Los Angeles: Russia, which cherishes its ties with Orthodox communities throughout the Arab world, seems to have turned its back on Michel Aoun, and by extension, Hezbollah, in Lebanon.
Aoun, the head of Lebanon’s Free Patriotic Movement (FPM) and the unrelenting candidate for Lebanon’s presidency is not a consensual candidate, according to Russian Deputy Foreign Minister Mikhail Bogdanov.
According to a report in Lebanon’s Al Akhbar newspaper, the Russian diplomat advised Aoun to allow other Maronite candidates to run. Russia is a close ally of the March 8 alliance, which includes Hezbollah and other pro-Syrian political groups.
Infuriated by Bogdanov’s statements, Aoun told the Al Jumhuriyyah daily that he would call his supporters to mobilise street protests.
“I will not accept a repeat of Syrian [hegenomy] and I will not allow a puppet president to be elected,” he said, glossing over his chequered past with Damascus.
Aoun repeated his anti-corruption mantra, even though few Lebanese politicians boast transparent records.
The FPM leader’s insistence on running for president baffles many in Lebanon as he has repeatedly failed to win a majority of votes in parliament.
Bogdanov’s comments come as a real surprise to the Iranian-backed March 8 alliance who consistently counted on Russian support in the past.

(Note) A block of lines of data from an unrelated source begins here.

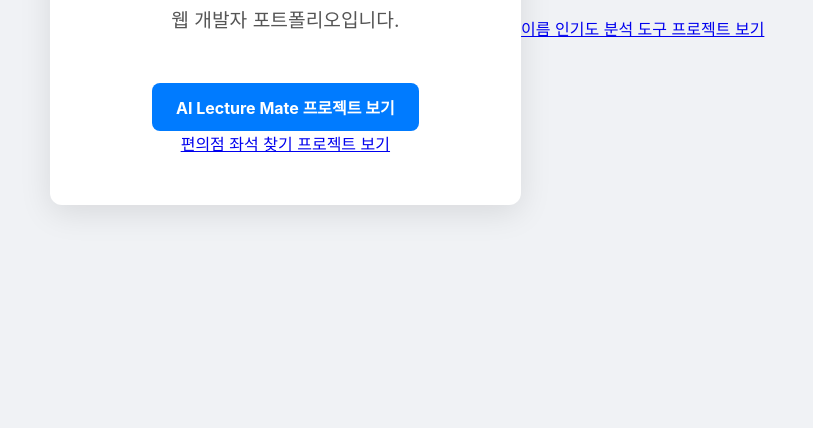
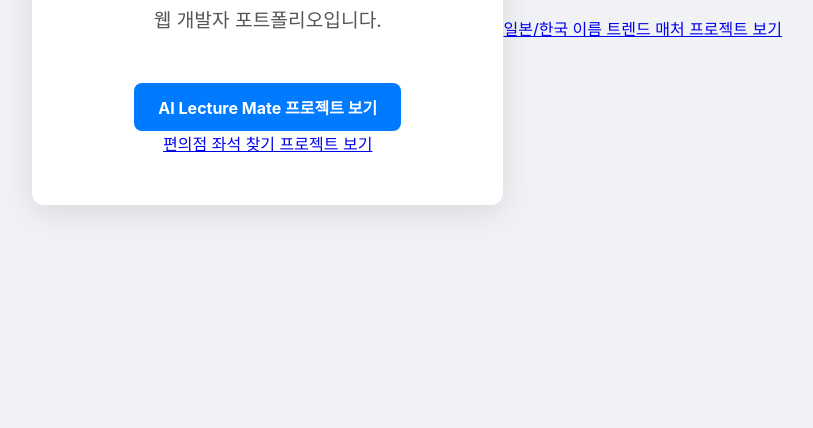
Before and after one commit to Duckcchun/Duckcchun.github.io, a plain HTML site: page index.html in a window 1280 px wide. Shown: the part 372-800 px from the top of the page, without its empty margins (233-1046 px from the left). Drawn offline with Linux system fonts and the light colour scheme.

Commit message:
Update project link description in index.html

```diff
--- a/index.html
+++ b/index.html
@@ -22,7 +22,7 @@
                </div>
             <a href="https://duckcchun.github.io/convi-seat-finder/">편의점 좌석 찾기 프로젝트 보기</a>
            </div>
-            <a href="https://duckcchun.github.io/name-popularity-analyzer/">이름 인기도 분석 도구 프로젝트 보기</a>
+            <a href="https://duckcchun.github.io/name-popularity-analyzer/">일본/한국 이름 트렌드 매처 프로젝트 보기</a>
             </div>
     </div>
 </body>
```
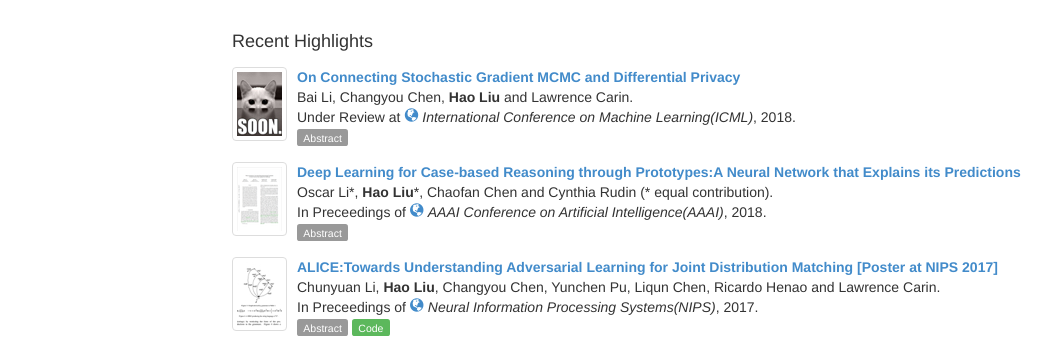
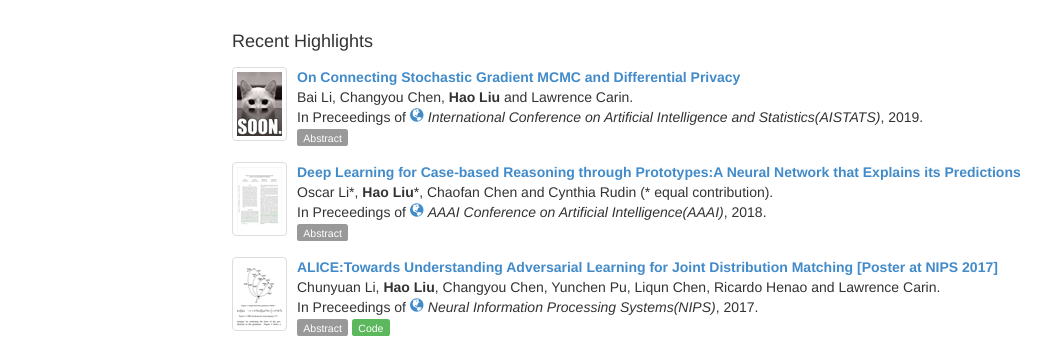
Before and after one commit to tspbfs/tspbfs.github.io, a Jekyll site: the page built from index.html, in a window 1280 px wide. Shown: the part 1029-1367 px from the top of the page, without its empty margins (23-1076 px from the left). Built offline with Jekyll 4.4.1, drawn with Linux system fonts in a browser that asks for light colours.

Commit message:
Update _config.yml

```diff
--- a/_config.yml
+++ b/_config.yml
@@ -10,13 +10,13 @@ talks:
 papers:
   - layout: paper
     selected: yes
-    year: 2018
-    paper-type:  under_review
+    year: 2019
+    paper-type:  inproceedings
     img: inpress2
     title:  <a href="https://arxiv.org/pdf/1712.09097.pdf">On Connecting Stochastic Gradient MCMC and Differential Privacy</a>
     authors: Bai Li, Changyou Chen, <b>Hao Liu</b> and Lawrence Carin
-    booktitle: International Conference on Machine Learning(ICML)
-    booktitle-url: https://icml.cc/Conferences/2018/CallForPapers
+    booktitle: International Conference on Artificial Intelligence and Statistics(AISTATS)
+    booktitle-url: https://www.aistats.org/
     venue: conference paper
     doc-url: https://arxiv.org/abs/1712.09097
     abstract: >
```
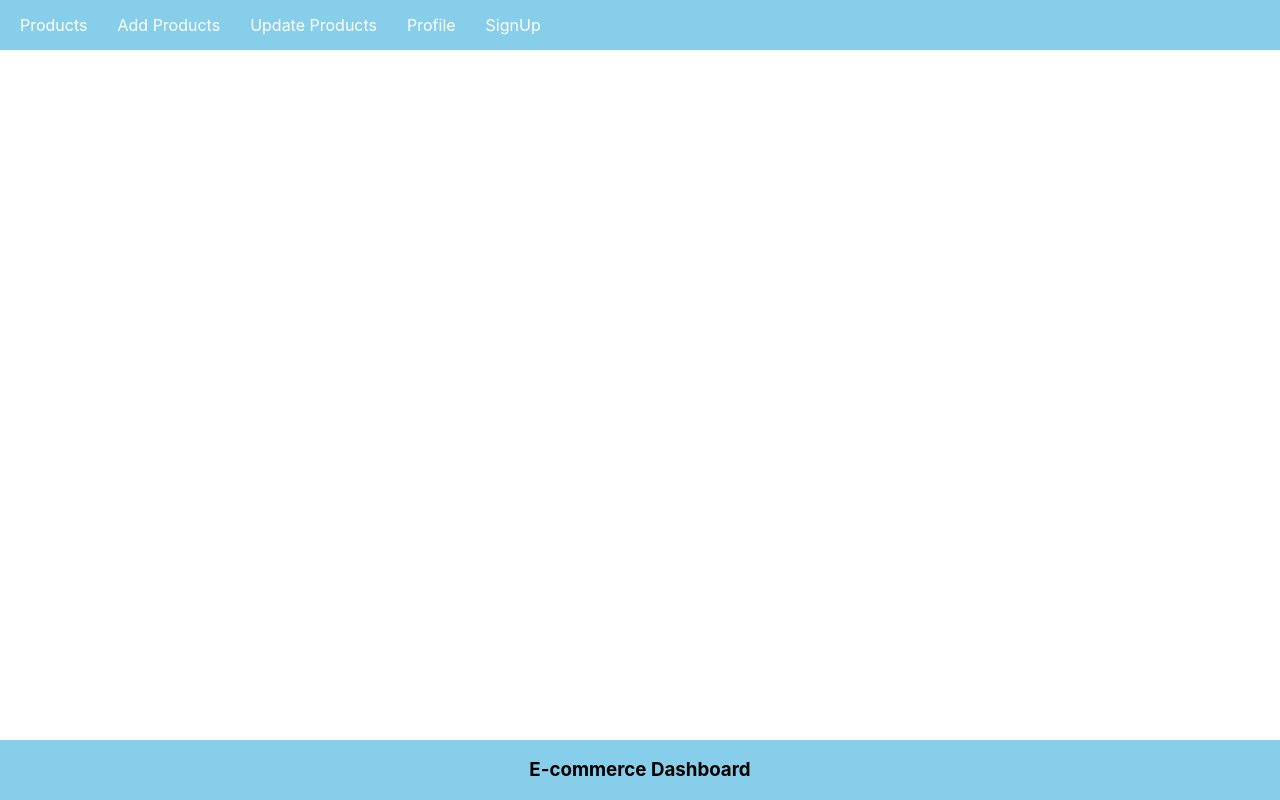
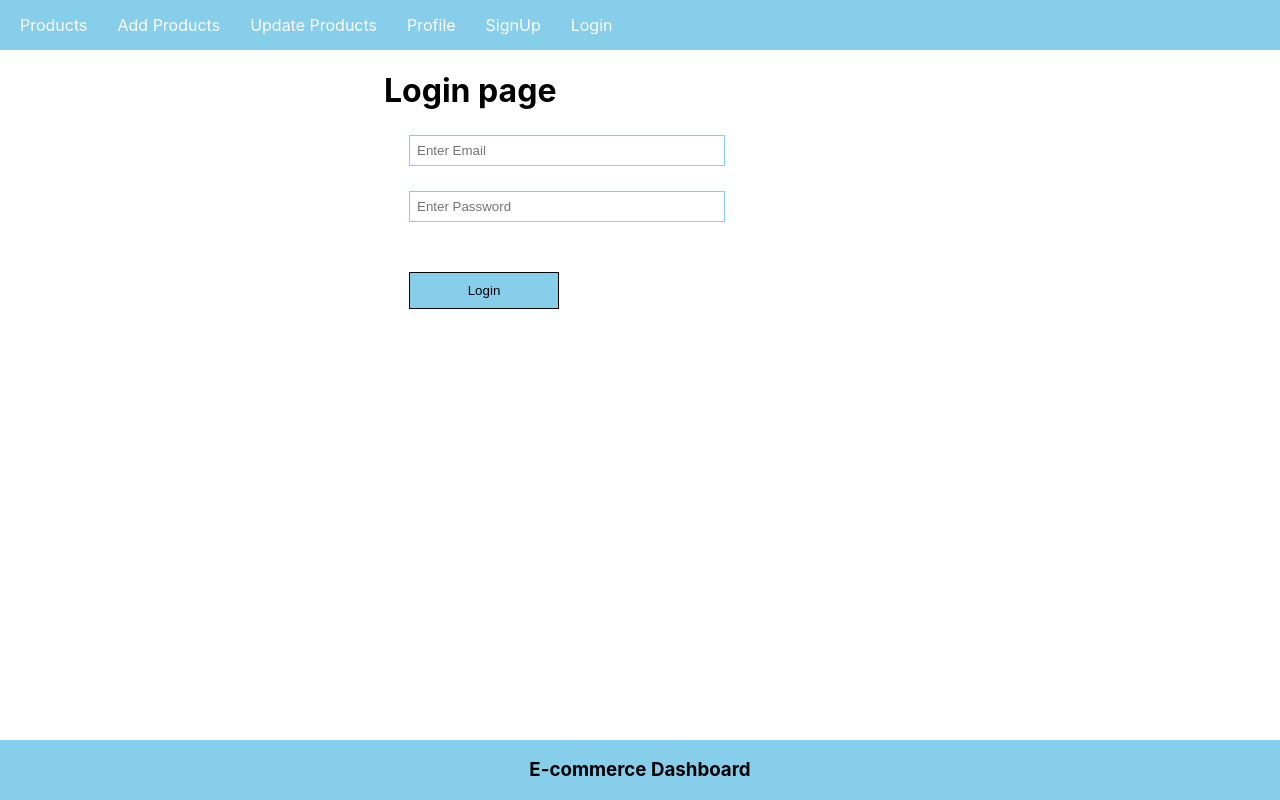
Before and after one commit to hassoo12/e-dashboard-frontend, a React (Create React App) app: page /login in a window 1280 px wide. Built offline with nearby package versions, Linux system fonts and the light colour scheme.

Commit message:
created login component

```diff
--- a/src/App.css
+++ b/src/App.css
@@ -48,6 +48,9 @@
 .register{
   margin-left: 30%;
 }
+.login{
+  margin-left: 30%;
+}
 
 .App-header {
   background-color: #282c34;
--- a/src/App.js
+++ b/src/App.js
@@ -4,6 +4,7 @@
 import Footer from './components/Footer';
 import SignUp from './components/SignUp';
 import PrivateComponent from './components/PrivateComponent';
+import Login from './components/Login';
 
 function App() {
   return (
@@ -21,6 +22,7 @@
         </Route>
 
         <Route path='signup' element={<SignUp/>}/>
+        <Route path='login' element={<Login/>}/>
       </Routes>
       </BrowserRouter>
       <Footer/>
--- /dev/null
+++ b/src/components/Login.js
@@ -0,0 +1,29 @@
+import React from "react";
+import { useState } from "react";
+
+const Login=()=>{
+    const [email,setEmail]=useState("");
+    const [password,setPassword]=useState("");
+    const collectData=()=>{
+        console.log(email,password)
+    }
+    return(
+        <div className="login">
+        <h1>Login page</h1>
+
+        <input type="text" className="inputBox"
+        value={email} onChange={(e)=>setEmail(e.target.value)}
+        placeholder="Enter Email"/>
+
+        <input type="password" className="inputBox"
+        value={password} onChange={(e)=>setPassword(e.target.value)}
+        placeholder="Enter Password"/>
+
+        <button type="button" className="appButton"
+        onClick={collectData}>
+            Login</button>
+        </div>
+    )
+}
+
+export default Login;
--- a/src/components/Nav.js
+++ b/src/components/Nav.js
@@ -13,6 +13,7 @@
                 <li><Link to="/profile">Profile</Link></li>
                 <li>{ auth ? <Link to="/logout">Logout</Link>:
                 <Link to="/signup">SignUp</Link>}</li>
+                <li><Link to="/login">Login</Link></li>
             </ul>
         </div>
     )
```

The deputy foreign minister said that Moscow stood at an equal distance from all political parties in Lebanon.
In May, a meeting between Russian President Vladimir Putin and the March 14 leader, former prime minister Sa’ad Hariri, sparked a heated exchange between Bogdanov and the Iranian deputy foreign minister Hussain Amir Abdollahian.
Pro-Hezbollah daily Al Akhbar quoted Bogdanov as telling Abdollahian that holding on to hopes of candidacy was ‘ineffective’ and would prolong a vacuum of the presidency that would have negative repercussions on Lebanon’s stability and the interests of its Christian population.